▶ _WORK TO COMPLETE_
Only the pictures are to be omitted; every entry beneath should otherwise be duplicated exactly.

▶ _DATA UNDER STUDY_
_ _ _ _
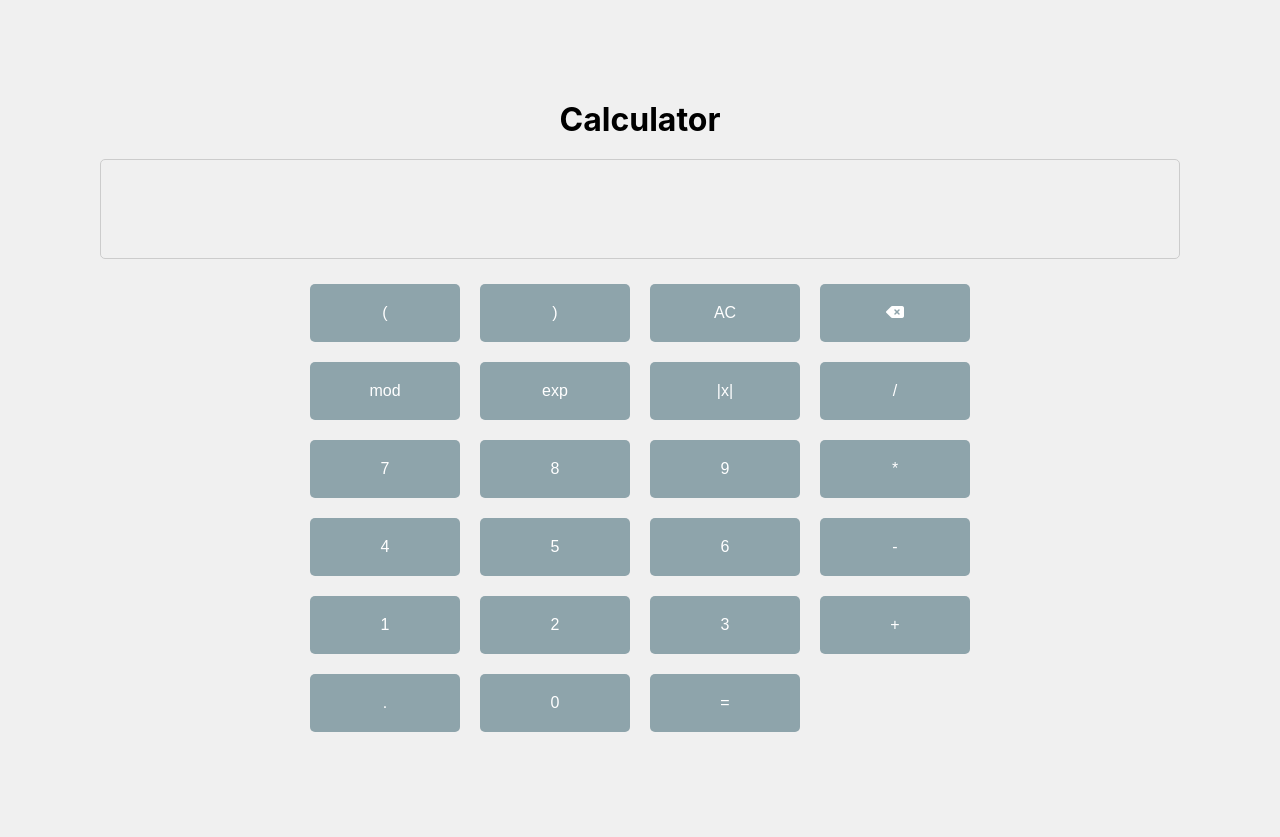
Repository: thesaherriaz/Calculator-React
Page: /
The author's editor kept a copy of each file at every save. The page is drawn from the files as they stood at one save, then again after the next save.
The browser window is 1280 px wide. The pictures show the whole page.
The project was rebuilt for these pictures with package versions that can differ from the ones it lists, and the page was loaded fresh each time.

Above is the page before, as saved 2025-06-20 12:28:58.

### public/index.html
<!DOCTYPE html>
<html lang="en">
  <head>
    <meta charset="utf-8" />
    <link rel="icon" href="%PUBLIC_URL%/favicon.ico" />
    <meta name="viewport" content="width=device-width, initial-scale=1" />
    <meta name="theme-color" content="#000000" />
    <meta
      name="description"
      content="Web site created using create-react-app"
    />
    <link rel="apple-touch-icon" href="%PUBLIC_URL%/logo192.png" />
    <link rel="stylesheet" href="https://cdnjs.cloudflare.com/ajax/libs/font-awesome/6.0.0/css/all.min.css">
    <!--
      manifest.json provides metadata used when your web app is installed on a
      user's mobile device or desktop. See https://developers.google.com/web/fundamentals/web-app-manifest/
    -->
    <link rel="manifest" href="%PUBLIC_URL%/manifest.json" />
    <!--
      Notice the use of %PUBLIC_URL% in the tags above.
      It will be replaced with the URL of the `public` folder during the build.
      Only files inside the `public` folder can be referenced from the HTML.

      Unlike "/favicon.ico" or "favicon.ico", "%PUBLIC_URL%/favicon.ico" will
      work correctly both with client-side routing and a non-root public URL.
      Learn how to configure a non-root public URL by running `npm run build`.
    -->
    <title>React App</title>
  </head>
  <body>
    <noscript>You need to enable JavaScript to run this app.</noscript>
    <div id="root"></div>
    <!--
      This HTML file is a template.
      If you open it directly in the browser, you will see an empty page.

      You can add webfonts, meta tags, or analytics to this file.
      The build step will place the bundled scripts into the <body> tag.

      To begin the development, run `npm start` or `yarn start`.
      To create a production bundle, use `npm run build` or `yarn build`.
    -->
  </body>
</html>

### src/App.js
import React from 'react'
import Calculator from './compnents/Calculator'

function App() {
  return (
    <Calculator />
  )
}

export default App

### src/compnents/Calculator.jsx
import React from 'react'
import './Calculator.css'
import { useState } from 'react'

function Calculator() {
    const [input, setInput] = useState('');
    const [result, setResult] = useState('');
    const handleClick = (value) => {
        return () => {
            const input = document.getElementById('input');
            if (value === 'AC') {
                setInput('');
            } else if (value === 'DEL') {
                setInput(input.value.slice(0, -1));
            } else if (value === '=') {
                try {
                    setResult(eval(input));
                    setInput('');
                } catch (error) {
                    setInput('Error');
                }
            } else {
                setInput(input + value);
            }
        };
    }
  return (
    <>
        <div className="Calculator">
            <h1>Calculator</h1>
            <div className="input">{input}</div>
            <div className="result">{result}</div>
            <div className="buttons">
                <button className='btn-cal'onClick={handleClick('(')}>(</button>
                <button className='btn-cal'onClick={handleClick(')')}>)</button>
                <button className='btn-cal'onClick={handleClick('AC')}>AC</button>
                <button className='btn-cal'onClick={handleClick('DEL')}><i class="fa-solid fa-delete-left"></i></button>
                <button className='btn-cal'onClick={handleClick('mod')}>mod</button>
                <button className='btn-cal'onClick={handleClick('exp')}>exp</button>
                <button className='btn-cal'onClick={handleClick('|x|')}>|x|</button>
                <button className='btn-cal'onClick={handleClick('/')}>/</button>
                <button className='btn-cal'onClick={handleClick('7')}>7</button>
                <button className='btn-cal'onClick={handleClick('8')}>8</button>
                <button className='btn-cal'onClick={handleClick('9')}>9</button>
                <button className='btn-cal'onClick={handleClick('*')}>*</button>
                <button className='btn-cal'onClick={handleClick('4')}>4</button>
                <button className='btn-cal'onClick={handleClick('5')}>5</button>
                <button className='btn-cal'onClick={handleClick('6')}>6</button>
                <button className='btn-cal'onClick={handleClick('-')}>-</button>
                <button className='btn-cal'onClick={handleClick('1')}>1</button>
                <button className='btn-cal'onClick={handleClick('2')}>2</button>
                <button className='btn-cal'onClick={handleClick('3')}>3</button>
                <button className='btn-cal'onClick={handleClick('+')}>+</button>
                <button className='btn-cal'onClick={handleClick('.')}>.</button>
                <button className='btn-cal'onClick={handleClick('0')}>0</button>
                <button className='btn-cal'onClick={handleClick('=')}>=</button>
                {/* <button className='btn-cal'onClick={handleClick('=')}>=</button> */}
            </div>
        </div>
    </>
  )
}

export default Calculator

### src/compnents/Calculator.css
*{
    box-sizing: border-box;
    margin: 0;
    padding: 0;

}
.Calculator {
  display: flex;
  flex-direction: column;
  align-items: center;
  justify-content: center;
  /* height: 100vh; */
  background-color: #f0f0f0;
  padding: 100px;
}
.buttons {
  display: grid;
  grid-template-columns: repeat(4, 1fr);
  gap: 10px;
}
.btn-cal{
  background-color: #8ea4ab;
  width: 150px;
  color: white;
  border: none;
  padding: 20px;
  font-size: 16px;
  cursor: pointer;
  border-radius: 5px;
  margin: 5px;
  transition: background-color 0.3s ease;
}

.input {
  width: 100%;
  min-height: 100px;
  padding: 10px;
  font-size: 16px;
  border: 1px solid #ccc;
  border-radius: 5px;
  margin: 20px;
}

Loaded but not shown: src/index.js (common file); src/index.css (common file); src/reportWebVitals.js (common file)

After the next save:
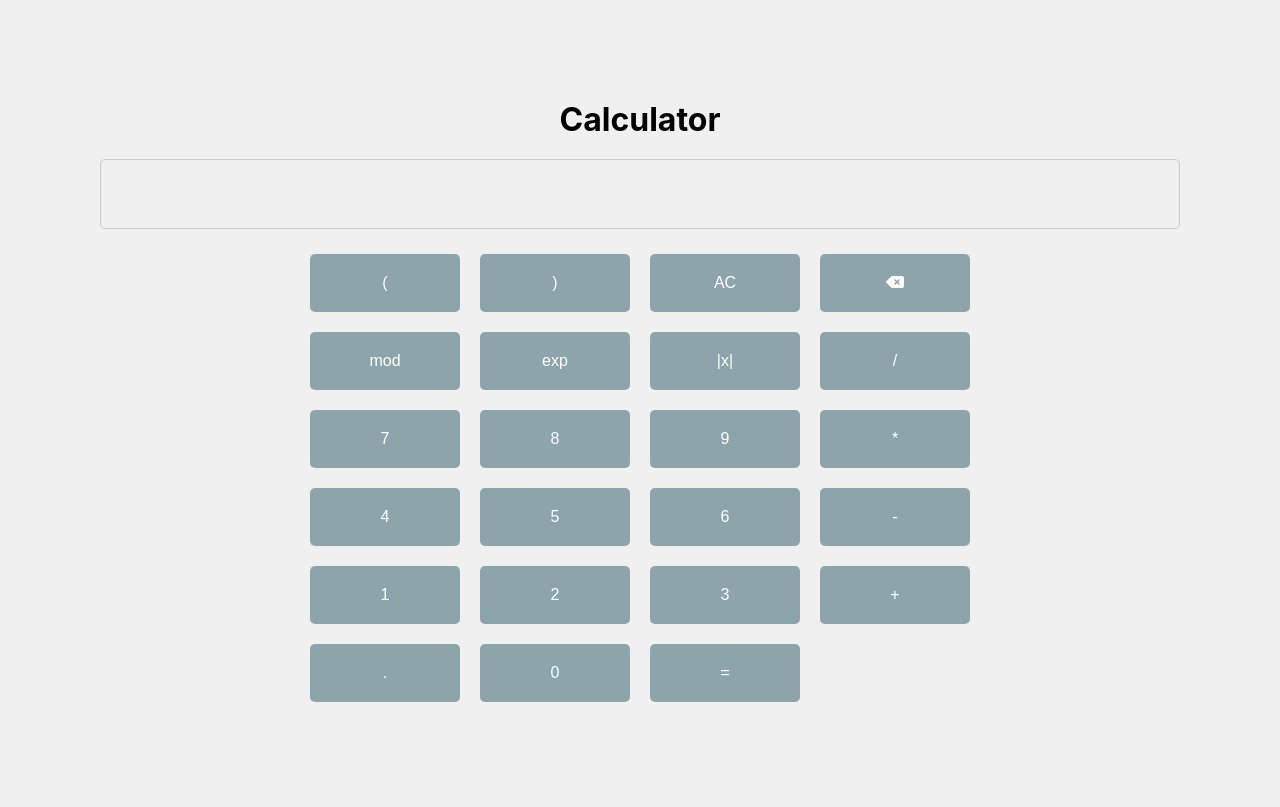
Saved 5 s later.
--- a/src/compnents/Calculator.css
+++ b/src/compnents/Calculator.css
@@ -33,7 +33,7 @@
 
 .input {
   width: 100%;
-  min-height: 100px;
+  min-height: 70px;
   padding: 10px;
   font-size: 16px;
   border: 1px solid #ccc;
_ _ _ _
▶ _ANSWER BOX_
Repository: thesaherriaz/Calculator-React
Page: /
The author's editor kept a copy of each file at every save. The page is drawn from the files as they stood at one save, then again after the next save.
The browser window is 1280 px wide. The pictures show the whole page.
The project was rebuilt for these pictures with package versions that can differ from the ones it lists, and the page was loaded fresh each time.

Above is the page before, as saved 2025-06-20 12:28:58.

### public/index.html
<!DOCTYPE html>
<html lang="en">
  <head>
    <meta charset="utf-8" />
    <link rel="icon" href="%PUBLIC_URL%/favicon.ico" />
    <meta name="viewport" content="width=device-width, initial-scale=1" />
    <meta name="theme-color" content="#000000" />
    <meta
      name="description"
      content="Web site created using create-react-app"
    />
    <link rel="apple-touch-icon" href="%PUBLIC_URL%/logo192.png" />
    <link rel="stylesheet" href="https://cdnjs.cloudflare.com/ajax/libs/font-awesome/6.0.0/css/all.min.css">
    <!--
      manifest.json provides metadata used when your web app is installed on a
      user's mobile device or desktop. See https://developers.google.com/web/fundamentals/web-app-manifest/
    -->
    <link rel="manifest" href="%PUBLIC_URL%/manifest.json" />
    <!--
      Notice the use of %PUBLIC_URL% in the tags above.
      It will be replaced with the URL of the `public` folder during the build.
      Only files inside the `public` folder can be referenced from the HTML.

      Unlike "/favicon.ico" or "favicon.ico", "%PUBLIC_URL%/favicon.ico" will
      work correctly both with client-side routing and a non-root public URL.
      Learn how to configure a non-root public URL by running `npm run build`.
    -->
    <title>React App</title>
  </head>
  <body>
    <noscript>You need to enable JavaScript to run this app.</noscript>
    <div id="root"></div>
    <!--
      This HTML file is a template.
      If you open it directly in the browser, you will see an empty page.

      You can add webfonts, meta tags, or analytics to this file.
      The build step will place the bundled scripts into the <body> tag.

      To begin the development, run `npm start` or `yarn start`.
      To create a production bundle, use `npm run build` or `yarn build`.
    -->
  </body>
</html>

### src/App.js
import React from 'react'
import Calculator from './compnents/Calculator'

function App() {
  return (
    <Calculator />
  )
}

export default App

### src/compnents/Calculator.jsx
import React from 'react'
import './Calculator.css'
import { useState } from 'react'

function Calculator() {
    const [input, setInput] = useState('');
    const [result, setResult] = useState('');
    const handleClick = (value) => {
        return () => {
            const input = document.getElementById('input');
            if (value === 'AC') {
                setInput('');
            } else if (value === 'DEL') {
                setInput(input.value.slice(0, -1));
            } else if (value === '=') {
                try {
                    setResult(eval(input));
                    setInput('');
                } catch (error) {
                    setInput('Error');
                }
            } else {
                setInput(input + value);
            }
        };
    }
  return (
    <>
        <div className="Calculator">
            <h1>Calculator</h1>
            <div className="input">{input}</div>
            <div className="result">{result}</div>
            <div className="buttons">
                <button className='btn-cal'onClick={handleClick('(')}>(</button>
                <button className='btn-cal'onClick={handleClick(')')}>)</button>
                <button className='btn-cal'onClick={handleClick('AC')}>AC</button>
                <button className='btn-cal'onClick={handleClick('DEL')}><i class="fa-solid fa-delete-left"></i></button>
                <button className='btn-cal'onClick={handleClick('mod')}>mod</button>
                <button className='btn-cal'onClick={handleClick('exp')}>exp</button>
                <button className='btn-cal'onClick={handleClick('|x|')}>|x|</button>
                <button className='btn-cal'onClick={handleClick('/')}>/</button>
                <button className='btn-cal'onClick={handleClick('7')}>7</button>
                <button className='btn-cal'onClick={handleClick('8')}>8</button>
                <button className='btn-cal'onClick={handleClick('9')}>9</button>
                <button className='btn-cal'onClick={handleClick('*')}>*</button>
                <button className='btn-cal'onClick={handleClick('4')}>4</button>
                <button className='btn-cal'onClick={handleClick('5')}>5</button>
                <button className='btn-cal'onClick={handleClick('6')}>6</button>
                <button className='btn-cal'onClick={handleClick('-')}>-</button>
                <button className='btn-cal'onClick={handleClick('1')}>1</button>
                <button className='btn-cal'onClick={handleClick('2')}>2</button>
                <button className='btn-cal'onClick={handleClick('3')}>3</button>
                <button className='btn-cal'onClick={handleClick('+')}>+</button>
                <button className='btn-cal'onClick={handleClick('.')}>.</button>
                <button className='btn-cal'onClick={handleClick('0')}>0</button>
                <button className='btn-cal'onClick={handleClick('=')}>=</button>
                {/* <button className='btn-cal'onClick={handleClick('=')}>=</button> */}
            </div>
        </div>
    </>
  )
}

export default Calculator

### src/compnents/Calculator.css
*{
    box-sizing: border-box;
    margin: 0;
    padding: 0;

}
.Calculator {
  display: flex;
  flex-direction: column;
  align-items: center;
  justify-content: center;
  /* height: 100vh; */
  background-color: #f0f0f0;
  padding: 100px;
}
.buttons {
  display: grid;
  grid-template-columns: repeat(4, 1fr);
  gap: 10px;
}
.btn-cal{
  background-color: #8ea4ab;
  width: 150px;
  color: white;
  border: none;
  padding: 20px;
  font-size: 16px;
  cursor: pointer;
  border-radius: 5px;
  margin: 5px;
  transition: background-color 0.3s ease;
}

.input {
  width: 100%;
  min-height: 100px;
  padding: 10px;
  font-size: 16px;
  border: 1px solid #ccc;
  border-radius: 5px;
  margin: 20px;
}

Loaded but not shown: src/index.js (common file); src/index.css (common file); src/reportWebVitals.js (common file)

After the next save:
Saved 5 s later.
--- a/src/compnents/Calculator.css
+++ b/src/compnents/Calculator.css
@@ -33,7 +33,7 @@
 
 .input {
   width: 100%;
-  min-height: 100px;
+  min-height: 70px;
   padding: 10px;
   font-size: 16px;
   border: 1px solid #ccc;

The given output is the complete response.